I’ll cop right here to being a mad Nick Hornby fan (his book High Fidelity became an awfully good John Cusack movie, and it’s possible it helped at least one forty-something writer make a life-altering decision about family and commitment).
And A Long Way Down was that rarest of multi-perspective books (one that made sense to the reader), and I regularly curse myself for not having read Juliet, Naked yet.
The new “The Talks” interview site talks to Hornby about writing and his work, where he makes a potent observation about confidence and writer’s block:
Do you sometimes feel pressure that your next book has to be better than the one you wrote before?
I think that writer’s block is a matter of confidence. I think that the daily struggle of a writer is to keep up one’s confidence, because you lose a sense of perspective, especially if you’re working on a longer project where you cannot show anybody anything for quite some time. It’s only you telling yourself that maybe somebody will want to read this. I haven’t been “blocked” but I certainly understand how it happens and why it happens.
When starting a new copywriting project, I sometimes feel I’m competing with every other ad/blog post/email program extant, which is a good recipe for freezing yourself solid.
Not the best place to start.

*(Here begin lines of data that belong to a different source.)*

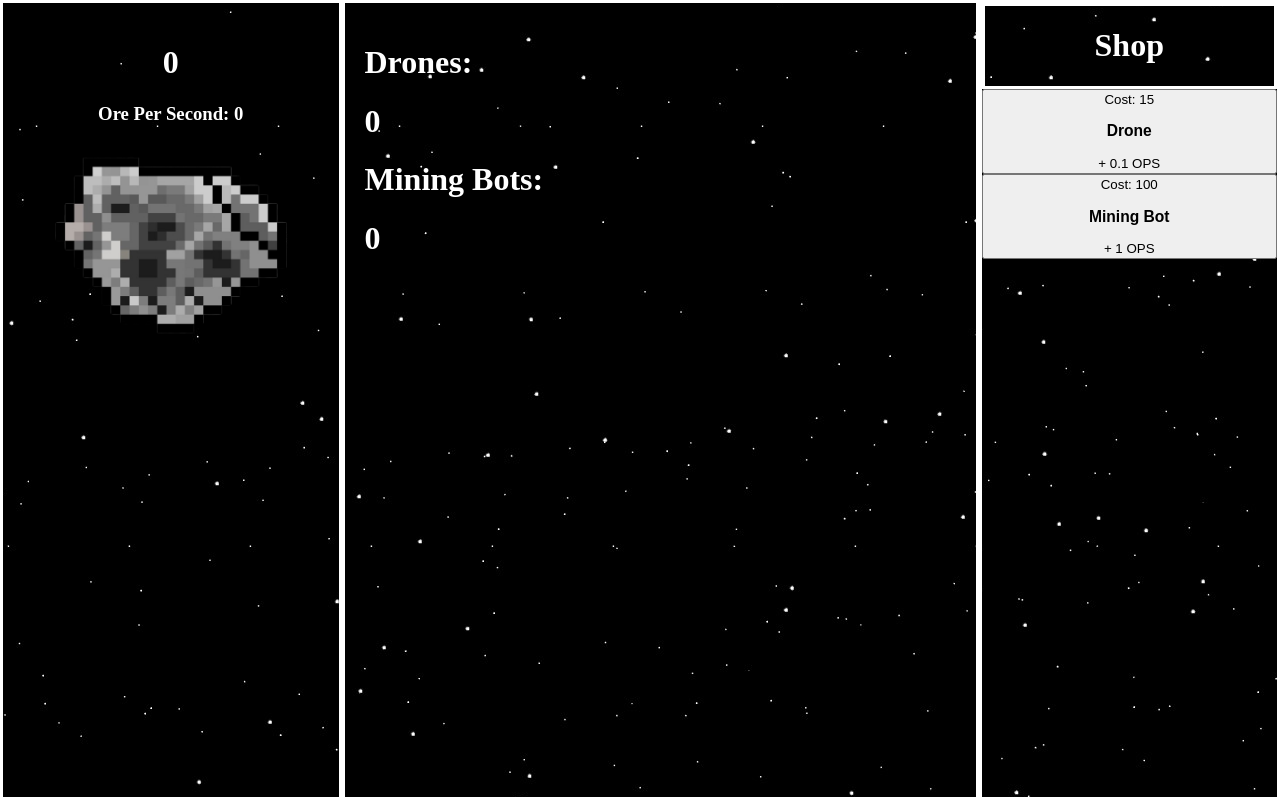
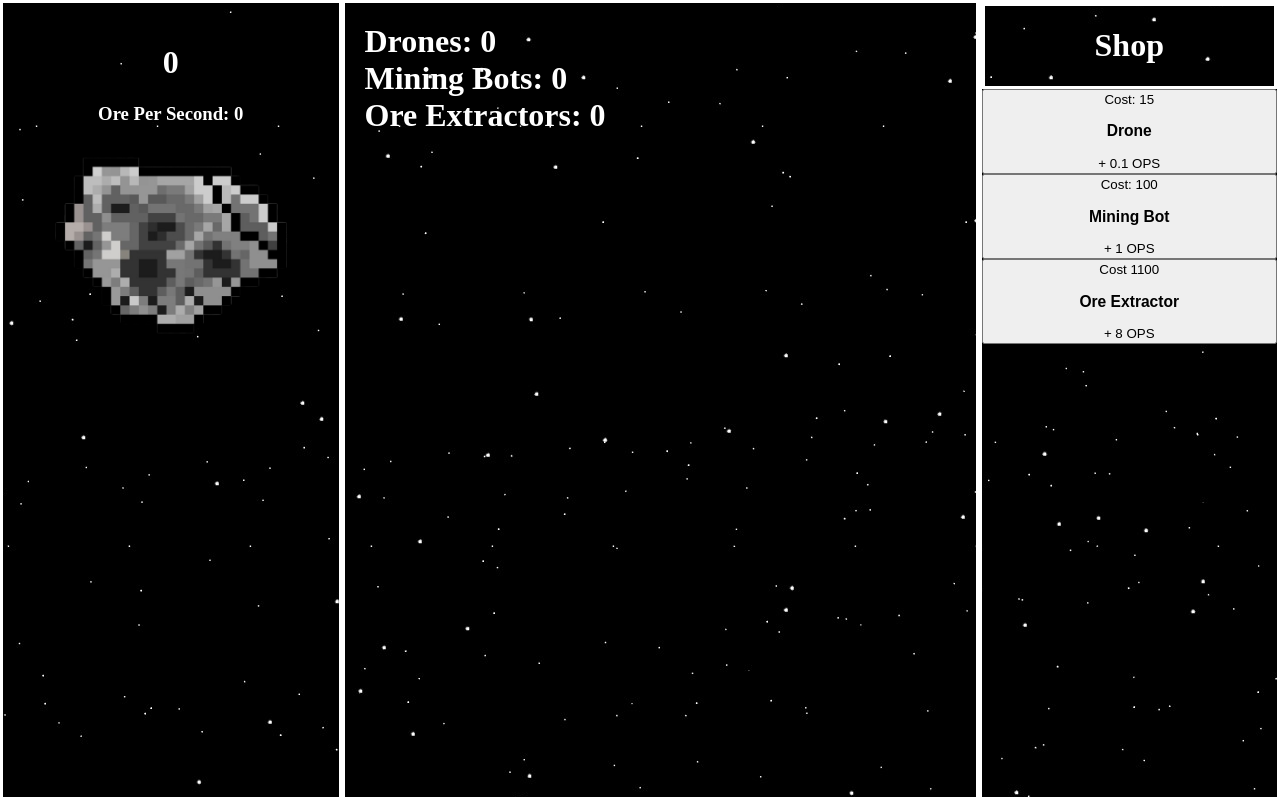
Before and after one commit to LewieJ08/idle-galactic-miner, a plain HTML site: page index.html in a window 1280 px wide. Drawn offline with Linux system fonts and the light colour scheme.

Commit message:
feat: update shop

```diff
--- a/index.html
+++ b/index.html
@@ -19,8 +19,9 @@
         </div>
 
         <div class="middleContainer">
-            <h1 class="AmountName">Drones: <h1 class="buildingAmount" id="droneAmount">0</h1></h1> <br>
-            <h1 class="AmountName">Mining Bots: <h1 class="buildingAmount" id="miningBotAmount">0</h1></h1>
+            <h1 class="amountName">Drones: <h1 class="buildingAmount" id="droneAmount">0</h1></h1> <br>
+            <h1 class="amountName">Mining Bots: <h1 class="buildingAmount" id="miningBotAmount">0</h1></h1> <br>
+            <h1 class="amountName">Ore Extractors: <h1 class="buildingAmount" id="oreExtAmount">0</h1></h1>
         </div>
 
         <div class="shopContainer">
@@ -32,7 +33,10 @@
                     <div class="droneIcon"></div> Cost: <p class="buildingCost" id="droneCost">15</p> <h3>Drone</h3>+ 0.1 OPS
                 </button>
                 <button class="shopButton" id="miningBot">
-                    <div class="shopButton"></div> Cost: <p class="buildingCost" id="miningBotCost">100</p> <h3>Mining Bot</h3>+ 1 OPS
+                    <div class="miningBotIcon"></div> Cost: <p class="buildingCost" id="miningBotCost">100</p> <h3>Mining Bot</h3>+ 1 OPS
+                </button>
+                <button class="shopButton" id="oreExt">
+                    <div class="oreExtIcon"></div> Cost <p class="buildingCost" id="oreExtCost">1100</p> <h3>Ore Extractor</h3>+ 8 OPS
                 </button>
             </div>
         </div>
```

Hornby is on my list of Five Writers I’d Really Like to Share a Beer With (that list is a work in progress), and while he might not make yours, you can probably still spare a minute to read the interview.